The Center for Native Oral Health Research – University of Colorado, Denver

cnohr-logo-pagelogoThe Center for Native Oral Health Research (CNOHR), at the University of Colorado, Denver, conducts research aimed at developing culturally acceptable and effective strategies to prevent infectious oral diseases in American Indian and Alaskan Native populations.  CNOHR was established in 2008, with funding from the National Institute of Dental and Craniofacial Research, and is one of three Collaborating Centers for Early Childhood Caries – along with the CAN DO Center based at the University of California at San Francisco and CREEDD Center based at Boston University.

Research Component 1: Promoting Behavioral Change for Oral Health in American Indian Mothers and Children
Principal Investigator: Terrence Batliner, DDS
The goal of this project is to adapt and test a dental disease prevention strategy for Early Childhood Caries, targeted to mothers of newborns living on a Northern Plains American Indian reservation.  This project will develop a culturally-adapted, client-centered technique called Motivational Interviewing to promote positive oral health behaviors with mothers on behalf of their young children.  Motivational Interviewing supports early implementation of positive oral health behaviors for young children through dialogue with mothers of newborns.  This project will engage mothers in selecting key ways to reduce the risk of tooth decay for their child and will support the development of healthy dental habits to last a lifetime.   Children in the study will be followed for 24 months, and their dental caries scores compared with those of a comparable group of children whose parents received standard recommendations for prevention of caries.  Oral health knowledge and behaviors, and other relevant mediating variables will be examined for the two groups as well.

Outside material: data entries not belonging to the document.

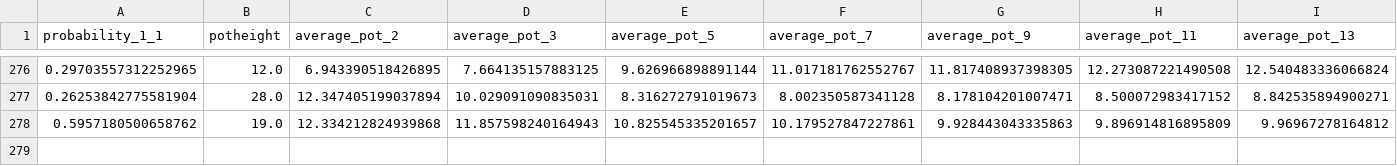
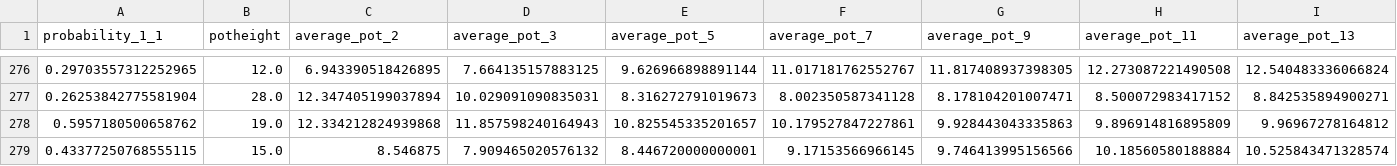
Before and after one commit to shavkat2610/priv_nolimit, a CSV file: csv_s/riverModel.csv, drawn as a sheet; only a part is shown, gaps mark what is left out; rows hold the shown columns only; the diff names each change by its address in the sheet, - before the commit and + after, or states it on an @@ line.

```diff
--- a/csv_s/riverModel.csv
+++ b/csv_s/riverModel.csv
+row 279: 0.43377250768555115 | 15.0 | 8.546875 | 7.909465020576132 | 8.446720000000001 | 9.17153566966145 | 9.746413995156566 | 10.18560580188884 | 10.525843471328574
```
Also changed, not shown: csv_s/flopModel.csv, 11 other files.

Research Component 2: Preventing Caries in Preschoolers: Testing a Unique Service Delivery Model in American Indian Head Start Programs 
Principal Investigator: David Quissell, PhD
As an intervention RC2 is focused on strategies for placing powerful disease prevention information and tools in the hands of the community.   The strength of systems for tribal health and child care support this project based in the Tribal Head Start program.  Skill and capacity building efforts will be shared among community members to develop a cadre of Community Oral Health Specialists who will work proactively in their local Head Start centers on a Southwestern American Indian reservation to deliver health promotion and dental disease prevention services.   The demonstration project will implement and evaluate the Community Oral Health Specialists’ delivery of fluoride varnish and oral health promotion when compared to usual care modalities.    Oral health disparities are addressed as we work together to identify and confront the ‘real world’ issues challenging our partners in reservation communities.  Oral health indicators for children in these Head Start Centers will be compared with those of children in comparable Centers receiving usual approaches to caries prevention.